*Problem statement*
Nothing but a number is expected: the count of lines in the data below that include "其余未执行".

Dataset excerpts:

○ ○ ○ ○ ○

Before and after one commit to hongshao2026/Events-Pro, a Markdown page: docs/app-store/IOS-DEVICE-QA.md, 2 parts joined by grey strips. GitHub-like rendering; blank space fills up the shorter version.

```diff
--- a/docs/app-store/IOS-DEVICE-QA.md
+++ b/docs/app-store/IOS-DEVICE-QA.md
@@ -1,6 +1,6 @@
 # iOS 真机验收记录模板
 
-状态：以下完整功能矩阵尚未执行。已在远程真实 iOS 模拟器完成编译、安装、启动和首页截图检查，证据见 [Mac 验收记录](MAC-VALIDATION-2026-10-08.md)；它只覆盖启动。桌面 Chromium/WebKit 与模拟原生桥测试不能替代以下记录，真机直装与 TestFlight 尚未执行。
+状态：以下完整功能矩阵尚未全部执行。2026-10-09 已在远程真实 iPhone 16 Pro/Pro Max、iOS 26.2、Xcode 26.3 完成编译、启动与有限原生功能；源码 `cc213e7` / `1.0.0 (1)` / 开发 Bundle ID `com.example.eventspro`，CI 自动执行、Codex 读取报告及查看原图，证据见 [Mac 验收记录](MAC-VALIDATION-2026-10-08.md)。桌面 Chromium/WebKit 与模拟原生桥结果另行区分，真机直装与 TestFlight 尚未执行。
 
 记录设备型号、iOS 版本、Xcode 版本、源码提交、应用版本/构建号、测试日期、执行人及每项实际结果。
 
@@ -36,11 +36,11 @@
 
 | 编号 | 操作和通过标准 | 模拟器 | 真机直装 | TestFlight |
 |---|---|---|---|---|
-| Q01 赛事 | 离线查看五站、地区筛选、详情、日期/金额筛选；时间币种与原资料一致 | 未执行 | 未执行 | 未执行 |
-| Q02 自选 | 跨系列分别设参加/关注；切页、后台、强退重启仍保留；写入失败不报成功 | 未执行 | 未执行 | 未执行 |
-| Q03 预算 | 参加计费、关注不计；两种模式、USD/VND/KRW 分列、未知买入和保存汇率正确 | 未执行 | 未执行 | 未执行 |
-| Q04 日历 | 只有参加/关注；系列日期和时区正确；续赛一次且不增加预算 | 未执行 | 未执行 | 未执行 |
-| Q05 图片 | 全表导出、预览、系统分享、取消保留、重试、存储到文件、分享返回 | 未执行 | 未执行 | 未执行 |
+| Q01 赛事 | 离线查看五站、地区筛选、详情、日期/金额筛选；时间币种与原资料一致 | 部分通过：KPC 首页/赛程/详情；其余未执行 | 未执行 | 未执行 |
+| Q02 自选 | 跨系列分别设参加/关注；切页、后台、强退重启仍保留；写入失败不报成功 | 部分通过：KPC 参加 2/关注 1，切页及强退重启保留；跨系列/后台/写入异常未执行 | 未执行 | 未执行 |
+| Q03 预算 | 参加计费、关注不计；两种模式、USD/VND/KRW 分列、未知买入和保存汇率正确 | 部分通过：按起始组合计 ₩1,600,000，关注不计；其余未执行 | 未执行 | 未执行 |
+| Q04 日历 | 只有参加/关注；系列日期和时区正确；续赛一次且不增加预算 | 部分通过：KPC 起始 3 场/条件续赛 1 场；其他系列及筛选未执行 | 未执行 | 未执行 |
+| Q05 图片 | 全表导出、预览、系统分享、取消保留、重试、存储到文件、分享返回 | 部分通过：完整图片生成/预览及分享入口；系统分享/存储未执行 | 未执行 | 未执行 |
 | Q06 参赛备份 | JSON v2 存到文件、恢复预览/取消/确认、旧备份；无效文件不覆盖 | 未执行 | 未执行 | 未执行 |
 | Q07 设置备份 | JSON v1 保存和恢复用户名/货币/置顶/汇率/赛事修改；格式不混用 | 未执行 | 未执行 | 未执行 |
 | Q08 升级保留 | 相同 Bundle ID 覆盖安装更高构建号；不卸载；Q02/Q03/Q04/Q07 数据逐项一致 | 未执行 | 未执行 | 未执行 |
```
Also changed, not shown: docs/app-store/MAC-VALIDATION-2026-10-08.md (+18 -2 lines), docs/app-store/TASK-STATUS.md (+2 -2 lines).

○ ○ ○ ○ ○

*Solution for this problem*
2